Using the records below, count the lines with "flex" in them. Give the number only.

### Material shown ###

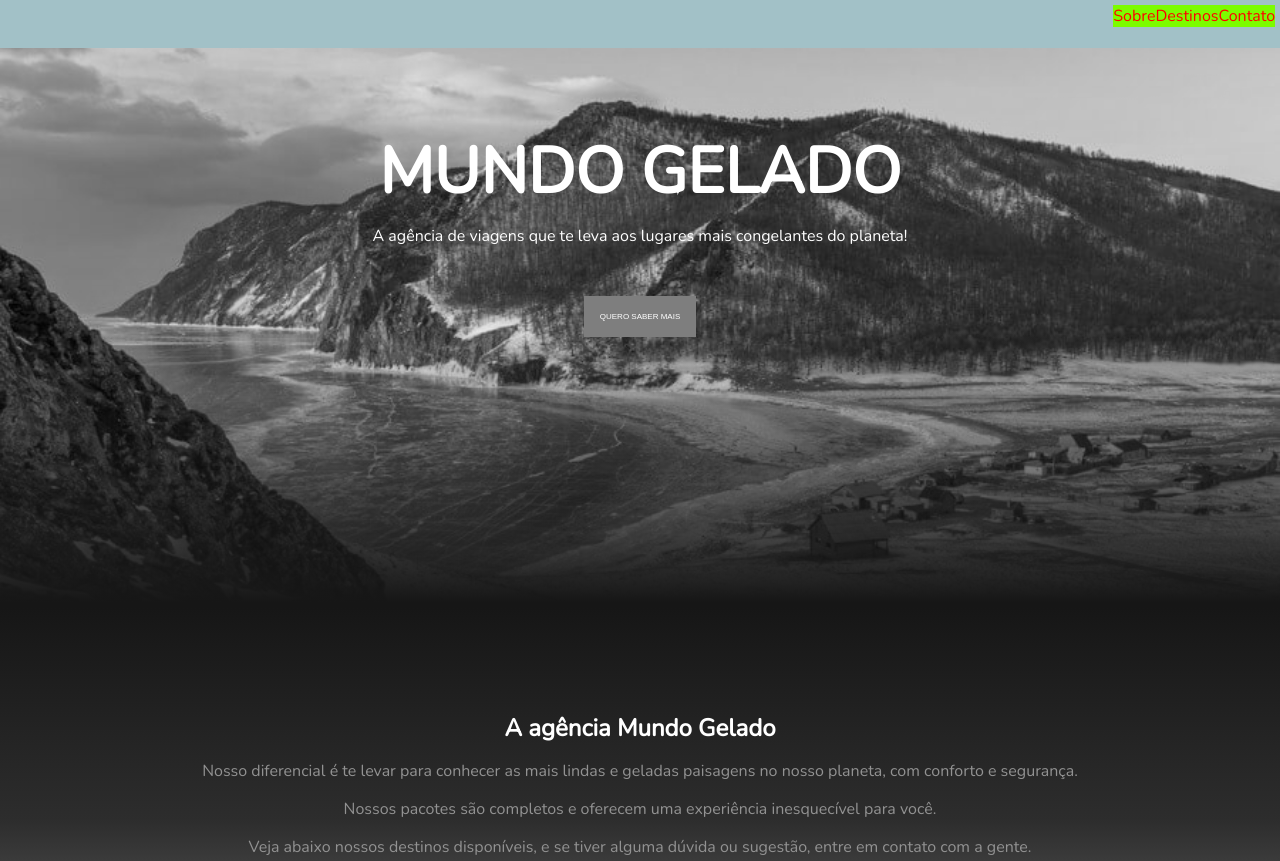
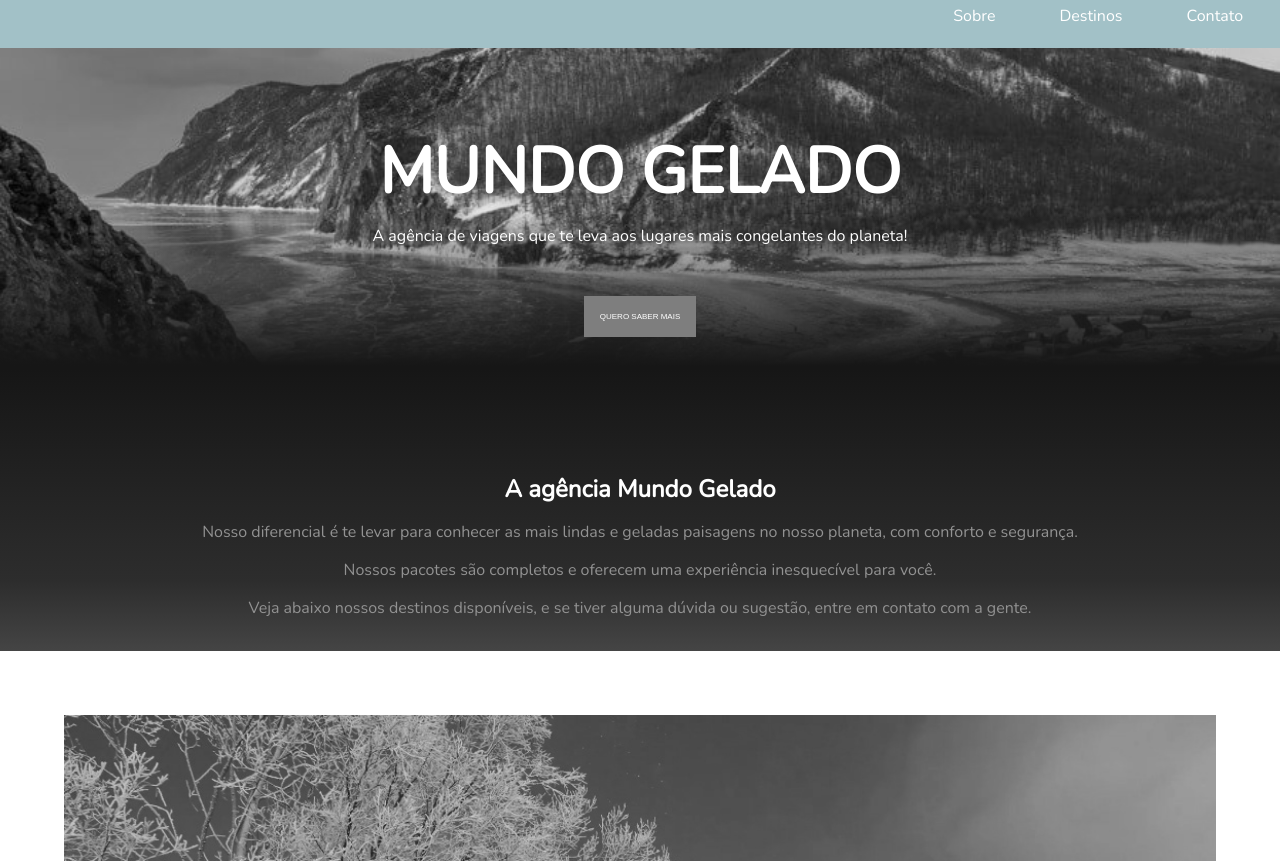
Before and after one commit to gabifc/Site-Responsivo-Exerc-cio, a plain HTML site: page index.html in a window 1280 px wide. Shown: the top 861 px of the page. Drawn offline with nearby package versions, Linux system fonts and the light colour scheme.

Commit message:
style da navbar desktop

```diff
--- a/css/style.css
+++ b/css/style.css
@@ -19,6 +19,16 @@ a {
     list-style:  none;
     text-decoration: none;
     color: inherit
+}
+ul {
+
+}
+
+@media screen and (min-width: 600px){
+    a {
+        padding: 2rem;
+
+    }
 }
 
 /**--- NAV RESPONSIVO ---**/
@@ -43,9 +53,10 @@ a {
 @media screen and (min-width: 600px){
     .links {
         display: flex;
-        justify-content: flex-end;
-        color: red;
-        background-color: lawngreen;
+        justify-content: space-around;
+
+        color:white;
+        background-color: #a2c1c7;
     }
 }
 
@@ -78,8 +89,11 @@ header{
     background: linear-gradient(to bottom, transparent 50%, #161616 99%), url(/img/foto-banner.jpg) no-repeat center center / cover;
     image-orientation: flip;
     filter: grayscale();
-    height: 70vh;
+    height: 100%;
+    width: 100%;
     margin-bottom: 0;
+    margin-top: 0;
+    padding: 0;
 }
 
 @media screen and (min-width: 600px){
@@ -91,14 +105,18 @@ header{
 .header_div {
     color: white;
     text-align: center;
-
-
 }
 
 .header_h1 {
     font-size: 4rem ;
     margin-bottom: 0.5rem;
     padding-top: 5rem;
+}
+
+@media screen and (min-width: 600px){
+    header_h1 {
+
+    }
 }
 
 .header_p{
@@ -159,7 +177,6 @@ hr{
     margin-top: auto;
     padding-top:1rem;
     padding-bottom:0;
-
 }
 section{
     text-align: center;
```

###

> **Result of this exercise**
2